Police said last week Thabane was to be charged with Lipolelo’s murder. His present wife, Maesaiah Thabane (42) who married Thabane two months after Lipolelo was killed, was charged with ordering the killing and is on bail. The prime minister and his new wife deny any role in Lipolelo’s death.

Thabane’s son Potlako told Reuters his father was in South Africa “to see a doctor.”

“He’s not fled the country,” Potlako Thabane added.

The murder case caused turmoil in the tiny state of two million encircled by South Africa. The prime minister said he will resign and several politicians are jostling to take over.

Lesotho has a history of instability and has seen a number of military coups since independence from Britain in 1966. The army has not taken sides this time around, so a coup is not yet likely.

Thabane’s private secretary Thabo Thakalekoala said the prime minister would be back in Lesotho at some time.

Lipolelo, then 58, and Thabane were going through an acrimonious divorce when an unidentified assailant shot her dead in her car.

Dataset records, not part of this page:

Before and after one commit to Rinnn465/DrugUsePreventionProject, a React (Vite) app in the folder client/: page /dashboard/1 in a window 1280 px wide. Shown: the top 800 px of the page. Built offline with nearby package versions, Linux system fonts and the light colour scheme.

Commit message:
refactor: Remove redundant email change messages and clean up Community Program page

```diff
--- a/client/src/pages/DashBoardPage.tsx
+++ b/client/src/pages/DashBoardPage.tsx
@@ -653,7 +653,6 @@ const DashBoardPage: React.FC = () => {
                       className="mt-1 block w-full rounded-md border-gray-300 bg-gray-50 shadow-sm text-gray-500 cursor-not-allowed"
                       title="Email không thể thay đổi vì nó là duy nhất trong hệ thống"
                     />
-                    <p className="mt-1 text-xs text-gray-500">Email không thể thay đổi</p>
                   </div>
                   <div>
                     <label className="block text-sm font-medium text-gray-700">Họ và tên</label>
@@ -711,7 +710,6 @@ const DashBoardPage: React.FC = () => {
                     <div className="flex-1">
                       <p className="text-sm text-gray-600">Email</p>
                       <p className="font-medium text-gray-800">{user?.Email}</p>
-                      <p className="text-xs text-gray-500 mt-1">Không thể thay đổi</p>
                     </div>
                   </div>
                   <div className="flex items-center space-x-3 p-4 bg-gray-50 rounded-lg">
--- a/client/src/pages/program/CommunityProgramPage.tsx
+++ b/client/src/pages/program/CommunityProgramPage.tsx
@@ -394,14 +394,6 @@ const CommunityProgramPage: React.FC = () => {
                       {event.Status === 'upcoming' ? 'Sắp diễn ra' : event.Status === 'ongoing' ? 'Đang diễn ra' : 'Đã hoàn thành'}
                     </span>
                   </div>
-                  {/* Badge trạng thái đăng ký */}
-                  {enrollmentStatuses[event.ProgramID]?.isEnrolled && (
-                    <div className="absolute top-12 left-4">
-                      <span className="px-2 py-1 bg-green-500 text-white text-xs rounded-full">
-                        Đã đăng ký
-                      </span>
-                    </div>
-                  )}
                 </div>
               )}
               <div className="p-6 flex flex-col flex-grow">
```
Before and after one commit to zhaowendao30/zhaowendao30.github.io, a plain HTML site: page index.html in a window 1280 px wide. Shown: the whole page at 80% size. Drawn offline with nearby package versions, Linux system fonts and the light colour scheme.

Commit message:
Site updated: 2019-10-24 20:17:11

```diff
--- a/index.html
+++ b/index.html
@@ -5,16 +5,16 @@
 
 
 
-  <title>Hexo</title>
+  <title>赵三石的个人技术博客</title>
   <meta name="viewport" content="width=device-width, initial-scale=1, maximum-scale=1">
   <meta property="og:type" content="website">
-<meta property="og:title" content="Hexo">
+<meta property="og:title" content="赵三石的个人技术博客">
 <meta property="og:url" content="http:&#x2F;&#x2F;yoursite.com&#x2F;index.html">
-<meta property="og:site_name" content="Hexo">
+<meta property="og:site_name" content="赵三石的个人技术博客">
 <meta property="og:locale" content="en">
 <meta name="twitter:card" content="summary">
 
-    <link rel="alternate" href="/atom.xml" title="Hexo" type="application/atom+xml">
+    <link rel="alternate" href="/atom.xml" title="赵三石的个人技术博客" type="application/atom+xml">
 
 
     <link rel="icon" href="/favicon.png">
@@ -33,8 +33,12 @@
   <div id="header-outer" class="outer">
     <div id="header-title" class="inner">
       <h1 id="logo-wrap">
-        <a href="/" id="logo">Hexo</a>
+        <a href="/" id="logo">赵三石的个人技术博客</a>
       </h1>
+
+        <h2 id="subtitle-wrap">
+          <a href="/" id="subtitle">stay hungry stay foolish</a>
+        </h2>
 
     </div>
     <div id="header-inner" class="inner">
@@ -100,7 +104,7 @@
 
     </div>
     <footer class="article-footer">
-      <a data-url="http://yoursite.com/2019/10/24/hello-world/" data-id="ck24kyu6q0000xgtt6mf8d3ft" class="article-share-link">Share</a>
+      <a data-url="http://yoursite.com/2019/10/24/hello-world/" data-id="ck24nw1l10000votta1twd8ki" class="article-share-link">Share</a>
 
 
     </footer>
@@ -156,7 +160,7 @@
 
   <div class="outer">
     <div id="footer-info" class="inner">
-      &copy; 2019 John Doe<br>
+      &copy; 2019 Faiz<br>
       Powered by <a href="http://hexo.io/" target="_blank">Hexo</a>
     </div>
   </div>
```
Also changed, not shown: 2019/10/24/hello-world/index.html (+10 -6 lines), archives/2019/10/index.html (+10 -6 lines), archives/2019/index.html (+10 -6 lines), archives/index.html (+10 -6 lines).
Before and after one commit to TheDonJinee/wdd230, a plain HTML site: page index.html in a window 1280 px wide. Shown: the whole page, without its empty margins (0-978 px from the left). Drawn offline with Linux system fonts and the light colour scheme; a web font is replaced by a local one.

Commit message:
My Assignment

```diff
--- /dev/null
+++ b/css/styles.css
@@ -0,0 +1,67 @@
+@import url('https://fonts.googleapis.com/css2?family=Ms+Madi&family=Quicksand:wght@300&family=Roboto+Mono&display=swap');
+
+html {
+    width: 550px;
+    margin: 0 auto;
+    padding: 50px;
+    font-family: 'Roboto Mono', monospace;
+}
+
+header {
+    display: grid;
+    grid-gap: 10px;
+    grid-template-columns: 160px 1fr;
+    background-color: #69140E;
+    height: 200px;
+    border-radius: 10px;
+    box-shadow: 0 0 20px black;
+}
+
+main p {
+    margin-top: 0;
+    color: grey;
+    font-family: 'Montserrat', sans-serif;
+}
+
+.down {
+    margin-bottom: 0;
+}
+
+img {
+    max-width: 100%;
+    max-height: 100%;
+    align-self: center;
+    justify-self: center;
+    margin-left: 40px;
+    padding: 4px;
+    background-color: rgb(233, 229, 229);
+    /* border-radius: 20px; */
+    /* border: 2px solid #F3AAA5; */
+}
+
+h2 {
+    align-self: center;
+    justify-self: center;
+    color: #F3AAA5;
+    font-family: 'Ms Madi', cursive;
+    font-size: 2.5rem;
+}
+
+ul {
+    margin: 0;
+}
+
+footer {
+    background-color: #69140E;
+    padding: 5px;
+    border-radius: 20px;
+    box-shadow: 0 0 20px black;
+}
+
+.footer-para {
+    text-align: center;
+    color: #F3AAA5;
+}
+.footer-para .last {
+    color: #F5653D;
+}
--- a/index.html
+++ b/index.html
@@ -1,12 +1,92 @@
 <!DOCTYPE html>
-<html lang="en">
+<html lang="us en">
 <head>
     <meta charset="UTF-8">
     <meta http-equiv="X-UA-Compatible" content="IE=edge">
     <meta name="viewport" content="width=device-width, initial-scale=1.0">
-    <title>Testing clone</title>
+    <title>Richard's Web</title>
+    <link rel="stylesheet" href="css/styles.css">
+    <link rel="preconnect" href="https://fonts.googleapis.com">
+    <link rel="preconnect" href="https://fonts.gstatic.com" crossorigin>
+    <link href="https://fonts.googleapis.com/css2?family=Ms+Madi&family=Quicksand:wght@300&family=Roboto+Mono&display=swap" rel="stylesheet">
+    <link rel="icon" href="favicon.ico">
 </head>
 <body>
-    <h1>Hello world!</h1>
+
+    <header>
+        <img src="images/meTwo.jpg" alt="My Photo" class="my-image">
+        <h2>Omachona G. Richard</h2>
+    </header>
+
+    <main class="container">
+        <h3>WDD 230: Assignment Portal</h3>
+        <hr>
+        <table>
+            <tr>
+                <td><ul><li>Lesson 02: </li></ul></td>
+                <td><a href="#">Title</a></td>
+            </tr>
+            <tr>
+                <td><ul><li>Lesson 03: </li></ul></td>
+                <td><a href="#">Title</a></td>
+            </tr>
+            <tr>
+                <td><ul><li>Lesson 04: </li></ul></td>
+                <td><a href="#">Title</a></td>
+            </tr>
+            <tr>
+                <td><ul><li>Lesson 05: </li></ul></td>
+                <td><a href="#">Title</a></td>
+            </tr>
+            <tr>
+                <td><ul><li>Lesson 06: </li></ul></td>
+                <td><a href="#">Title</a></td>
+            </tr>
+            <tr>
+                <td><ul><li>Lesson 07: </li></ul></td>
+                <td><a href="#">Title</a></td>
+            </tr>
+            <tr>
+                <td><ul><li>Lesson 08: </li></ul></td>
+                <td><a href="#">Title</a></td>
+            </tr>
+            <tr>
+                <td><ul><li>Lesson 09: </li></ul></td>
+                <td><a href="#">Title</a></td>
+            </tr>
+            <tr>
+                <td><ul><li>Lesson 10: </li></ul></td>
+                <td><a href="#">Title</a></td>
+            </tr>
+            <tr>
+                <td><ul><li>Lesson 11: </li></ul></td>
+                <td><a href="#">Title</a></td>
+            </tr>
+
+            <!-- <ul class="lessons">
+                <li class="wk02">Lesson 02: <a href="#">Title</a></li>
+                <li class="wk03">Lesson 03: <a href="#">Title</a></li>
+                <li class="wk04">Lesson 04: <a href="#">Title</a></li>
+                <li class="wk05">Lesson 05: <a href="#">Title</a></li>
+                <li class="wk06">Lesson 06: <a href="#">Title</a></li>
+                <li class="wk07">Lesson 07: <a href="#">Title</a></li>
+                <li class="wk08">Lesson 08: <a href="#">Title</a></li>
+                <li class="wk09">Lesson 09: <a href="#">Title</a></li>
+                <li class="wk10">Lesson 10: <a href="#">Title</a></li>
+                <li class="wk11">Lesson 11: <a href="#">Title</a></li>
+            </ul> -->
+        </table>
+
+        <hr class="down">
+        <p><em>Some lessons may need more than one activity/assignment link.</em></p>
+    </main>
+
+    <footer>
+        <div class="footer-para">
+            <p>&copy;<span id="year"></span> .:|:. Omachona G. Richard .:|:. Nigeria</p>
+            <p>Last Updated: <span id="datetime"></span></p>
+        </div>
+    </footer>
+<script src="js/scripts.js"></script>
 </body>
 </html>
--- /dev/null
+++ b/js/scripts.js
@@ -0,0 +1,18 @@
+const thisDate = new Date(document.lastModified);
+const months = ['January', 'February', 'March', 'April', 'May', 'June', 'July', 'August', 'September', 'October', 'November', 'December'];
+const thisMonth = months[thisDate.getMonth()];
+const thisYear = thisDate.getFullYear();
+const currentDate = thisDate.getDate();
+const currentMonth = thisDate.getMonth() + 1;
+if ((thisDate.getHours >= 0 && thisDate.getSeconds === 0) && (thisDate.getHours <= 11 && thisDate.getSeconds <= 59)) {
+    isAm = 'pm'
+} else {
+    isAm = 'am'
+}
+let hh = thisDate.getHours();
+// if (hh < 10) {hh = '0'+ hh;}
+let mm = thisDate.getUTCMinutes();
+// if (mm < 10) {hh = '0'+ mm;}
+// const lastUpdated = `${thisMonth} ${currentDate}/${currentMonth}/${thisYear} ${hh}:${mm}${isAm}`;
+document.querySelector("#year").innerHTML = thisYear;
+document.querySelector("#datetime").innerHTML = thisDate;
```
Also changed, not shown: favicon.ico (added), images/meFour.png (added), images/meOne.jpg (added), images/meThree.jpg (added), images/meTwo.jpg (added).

Deputy Police Commissioner Paseka Mokete told a news conference if Thabane tried to flee justice, police would issue an arrest warrant.

“An arrangement will be made for him to appear and be formally charged. We shall resort to legal means to bring the prime minister to court,” Mokete added.

POLITICAL INSTABILITY

Thabane previously told a Lesotho radio station he would step down at the end of July, but did not mention the case and instead cited old age. His All Basotho Convention (ABC), the main party in the governing coalition, gave him a deadline of Thursday to resign.

With no clear front-runner in the ABC and some opposition leaders clamouring for the job,analysts expect another general election soon.

“While Thabane’s departure promises progress in reforming the political quagmire of Lesotho politics and security issues, it also holds danger,” said NKC Research political analyst Gary van Staden.

In 2014, Thabane fled Lesotho for South Africa after the army surrounded his residence and police stations in Maseru. He returned under South African police escort.

In 1998 at least 58 locals and eight South African soldiers died during a political stand-off and subsequent fighting.



Van Staden wasn’t expecting another military intervention but a contested race to succeed Thabane could see political instability.